Risotto: Comforting companion for winter
For the Nevada Appeal
As the temperature drops, there’s nothing more wonderful than a warm, comforting, hearty risotto. The bowl warms your hands, the food warms your belly, and the smell warms your soul. This cold weather treat is fantastically versatile, so once you learn the technique you can use whatever flavors your heart desires. My current favorite? Sage Roasted Butternut Squash.
I’ll admit it, I’ve never been a fan of winter squash, but I received a beautiful butternut squash in my CSA box (Community Supported Agriculture) a few weeks ago and was determined to find a recipe that I liked. Most often I have a good rapport with the vegetables that arrive weekly, but I adore the challenges that arise when vegetables I don’t usually cook with come along.
After a quick perusal of the Internet and through some of my favorite cookbooks, I found a butternut squash lasagna recipe that looked promising. However, once the filling was cooked I no longer liked the flavor or the texture.

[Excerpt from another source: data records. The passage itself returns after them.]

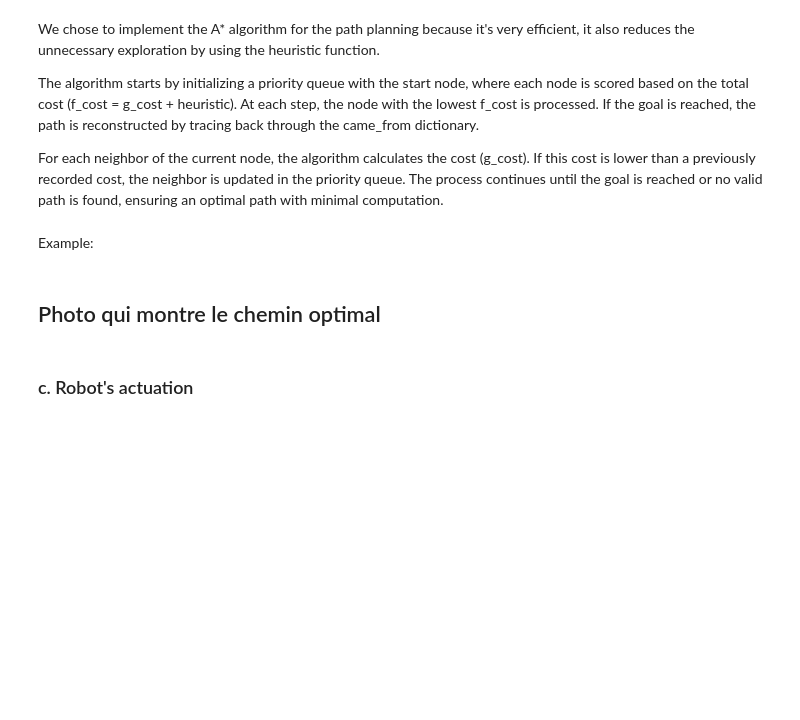
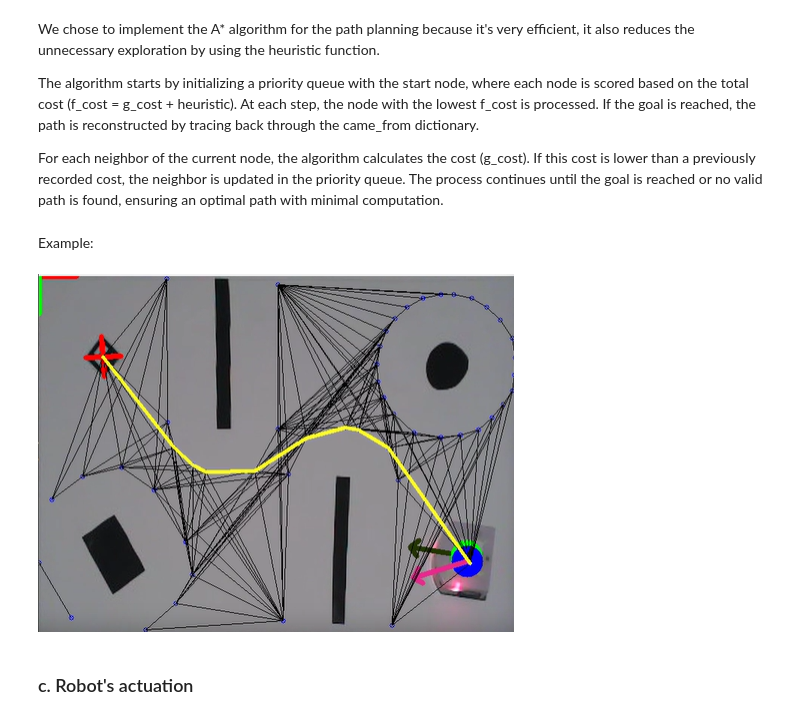
Before and after one commit to chrismtl/mobile_robotics_31, a Jupyter notebook: final_report.ipynb, the cells around one changed output. Drawn from its saved outputs; the diff is of its cells as text; code cells hidden in the pictures; blank space fills up the shorter version.

Commit message:
Image shortest path

```diff
--- a/final_report.ipynb
+++ b/final_report.ipynb
@@ -365,8 +365,11 @@ def a_star_search(points,ex_path):
         return None
 # %% [markdown]
 Example:
-# %% [markdown]
-## Photo qui montre le chemin optimal
+# %%
+img = Image.open("images/shortest_path.png")
+display(img)
+# %% [output]
+[figure, added]
 # %% [markdown]
 ### c. Robot's actuation
 # %% [markdown]
```
Also changed, not shown: 1 other file.
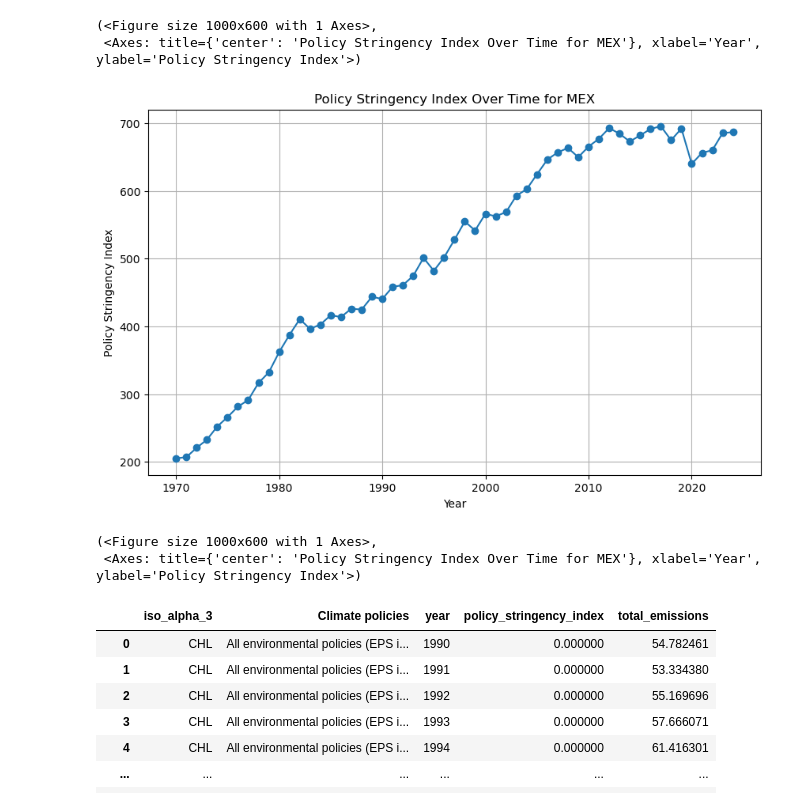
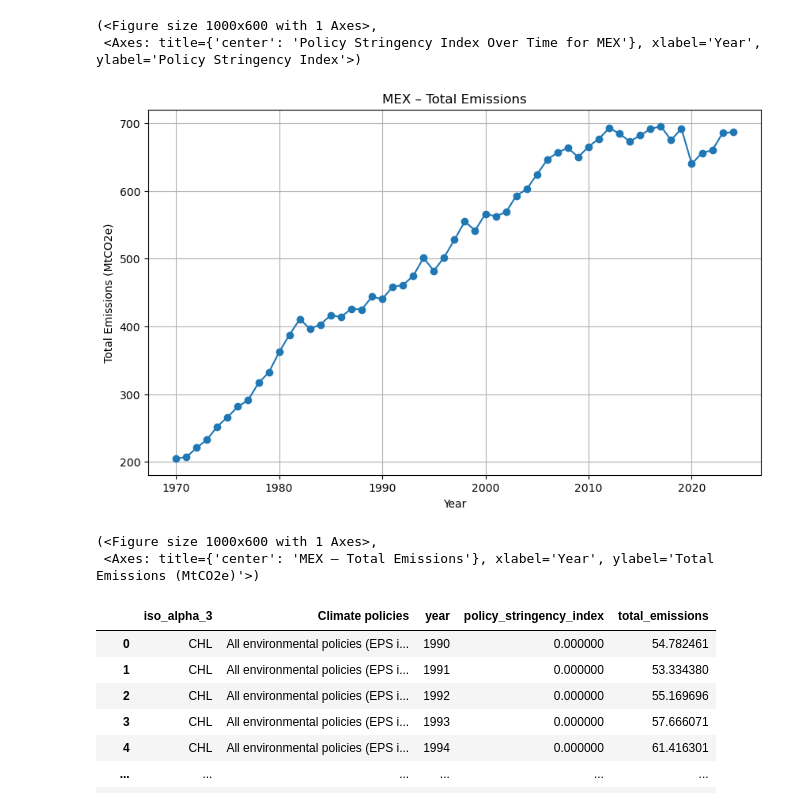
Before and after one commit to jroblar/ndc_evaluation, a Jupyter notebook: policy_index/experiment_with_oecd_policy_data.ipynb, the cells around one changed output. Drawn from its saved outputs; the diff is of its cells as text; code cells hidden in the pictures.

```diff
--- a/policy_index/experiment_with_oecd_policy_data.ipynb
+++ b/policy_index/experiment_with_oecd_policy_data.ipynb
@@ -105,7 +105,7 @@ plt.show()
 [figure]
 # %%
 def plot_policy_time_series(country_iso3, df=oecd_df_filtered, year_col="year",
-                            value_col="policy_stringency_index", figsize=(10, 6),
+                            value_col="policy_stringency_index", y_label="Policy Stringency Index", figsize=(10, 6),
                             marker='o', title=None, show=True):
     """
     Plot policy stringency index time series for a given ISO3 country code.
@@ -120,7 +120,7 @@ def plot_policy_time_series(country_iso3, df=oecd_df_filtered, year_col="year",
     ax.plot(data[year_col], data[value_col], marker=marker)
     ax.set_title(title or f"Policy Stringency Index Over Time for {country_iso3}")
     ax.set_xlabel("Year")
-    ax.set_ylabel("Policy Stringency Index")
+    ax.set_ylabel(y_label)
     ax.grid()
     if show:
         plt.show()
@@ -144,11 +144,12 @@ plot_policy_time_series("MEX")
  <Axes: title={'center': 'Policy Stringency Index Over Time for MEX'}, xlabel='Year', ylabel='Policy Stringency Index'>)
 # %%
 plot_policy_time_series(country_iso3="MEX", df=emissions_df, year_col="year",
-                        value_col="total_emissions",)
+                        value_col="total_emissions", title="MEX – Total Emissions",
+                        y_label="Total Emissions (MtCO2e)")
 # %% [output]
-[figure, old version]
+[figure, new version]
 (<Figure size 1000x600 with 1 Axes>,
- <Axes: title={'center': 'Policy Stringency Index Over Time for MEX'}, xlabel='Year', ylabel='Policy Stringency Index'>)
+ <Axes: title={'center': 'MEX – Total Emissions'}, xlabel='Year', ylabel='Total Emissions (MtCO2e)'>)
 # %%
 merged_oecd_emissions_df = pd.merge(
     oecd_df_filtered,
```
Also changed, not shown: parts of 1 cell of this notebook, 16 other files.
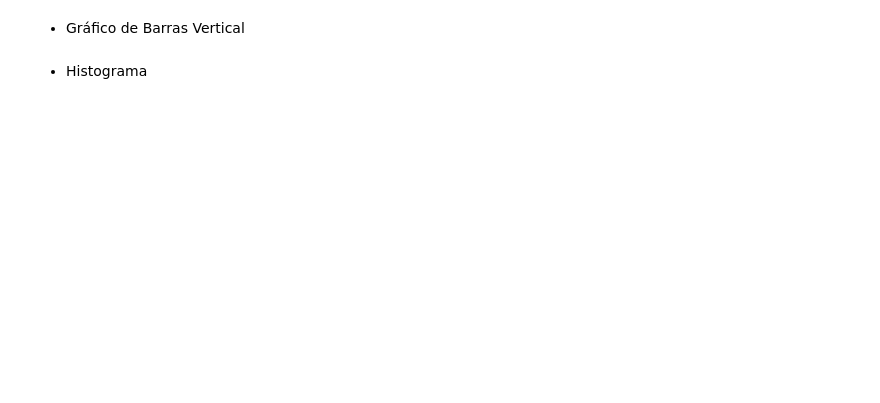
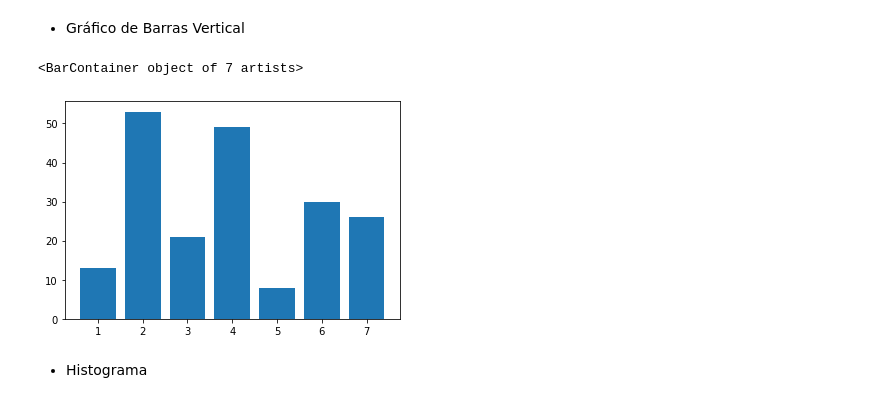
Before and after one commit to davialvesguerra/Matplotlib, a Jupyter notebook: Matplotlib.ipynb, the cells around one changed output. Cells and saved outputs as stored; diff of their text form; code cells hidden in the pictures; blank space fills up the shorter version.

```diff
--- a/Matplotlib.ipynb
+++ b/Matplotlib.ipynb
@@ -28,3 +100,8 @@ plt.bar(xvalue, data , width, color...)
+# %%
+plt.bar(x,y)
+# %% [output]
+<BarContainer object of 7 artists>
+[figure, added]
 # %% [markdown]
 * Histograma
 # %%
```
Also changed, not shown: parts of 17 cells of this notebook.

To create the following recipe, I took the best parts of the lasagna recipe (original recipe by Michael Chiarello) and adapted them to fit a basic risotto. The risotto recipe allows the natural sweetness and silky texture of the butternut squash to shine through, while the savory undertone of the sage lends an earthiness that works nicely with the hardy texture of the risotto. The result: The perfect comfort food for a cold winter evening that is markedly better for you than some more traditional comfort foods.
Sage Roasted Butternut Squash Risotto
For the squash:
1 large butternut squash
3 tablespoons extra-virgin olive oil
1 tablespoon finely chopped fresh sage leaves
1 tablespoon Fennel Spice* (to save time you may mix pre-ground spices)
2 teaspoons coarse salt
1⁄2 teaspoon freshly ground black pepper
1 teaspoon freshly grated nutmeg
1 cup freshly grated Parmesan
For the Risotto:
2 cups Arborio rice
4-6 cups chicken stock
3-4 tablespoons olive oil
1⁄2 large, or 1 small, yellow onion, minced
3 tablespoons white wine
Coarse salt and pepper
Preheat oven to 400 degrees. Using a vegetable peeler, remove the squash’s shell. Cut the stem ends off of the squash. Cut the squash in half lengthwise. Scoop the seeds out with a spoon, and coarsely chop the squash into 1⁄2-inch chunks. Line a baking sheet with aluminum foil. In a bowl, toss the squash with the oil, sage, spice blend, and 1 teaspoon salt and freshly ground pepper. Spread the squash in a single layer on the baking sheet.
Roast the squash in the oven until very soft and starts to brown, 40 to 50 minutes, stirring once or twice. Remove the squash from the oven and puree in a food processor with fresh nutmeg (if mixture is too thick, add 1⁄4 cup chicken stock or water).
In a large bowl, mix the squash puree and Parmesan, 1 teaspoon salt, and 1⁄2 teaspoon pepper. Cover and refrigerate the mixture until ready to use.
Heat a medium pot over med-high heat. Add enough olive oil to generously coat the bottom of the pot. Sautee onion until soft and opaque. Add dry risotto and stir to coat with the olive oil. Add white wine and stir until absorbed. Add 1⁄2 cup chicken stock and stir, let simmer and stir frequently (adjust heat if necessary to maintain a moderate simmer) until absorbed. Repeat this process until the risotto is al dente (slightly chewy, but not crunchy), this process usually takes 30-45 minutes. Season with salt and pepper.
Add about a cup of the squash mixture at a time, stirring in between additions, until the mixture is well incorporated into the risotto. You will probably use about half of the squash mixture, but it freezes nicely to be used at a later date.
(Recipe by, Michael Chiarello)
1 cup fennel seeds
3 tablespoons coriander seeds
2 tablespoons white peppercorns
3 tablespoons kosher salt
Put the fennel seeds, coriander seeds and peppercorns in a heavy pan over medium heat. Watch carefully, tossing frequently so the seeds toast evenly. When light brown and fragrant, pour the seeds onto a plate to cool. They must be cool before grinding, or they will gum up the blades. Pour the seeds into a blender and add the salt. Blend to a fine powder, shaking the blender occasionally to redistribute the seeds. Store in a tightly sealed glass jar in a cool, dry place, or freeze.
• Sara Hull is the mother of two little girls who believes strongly in supporting local agriculture by cooking healthy food purchased from local sources.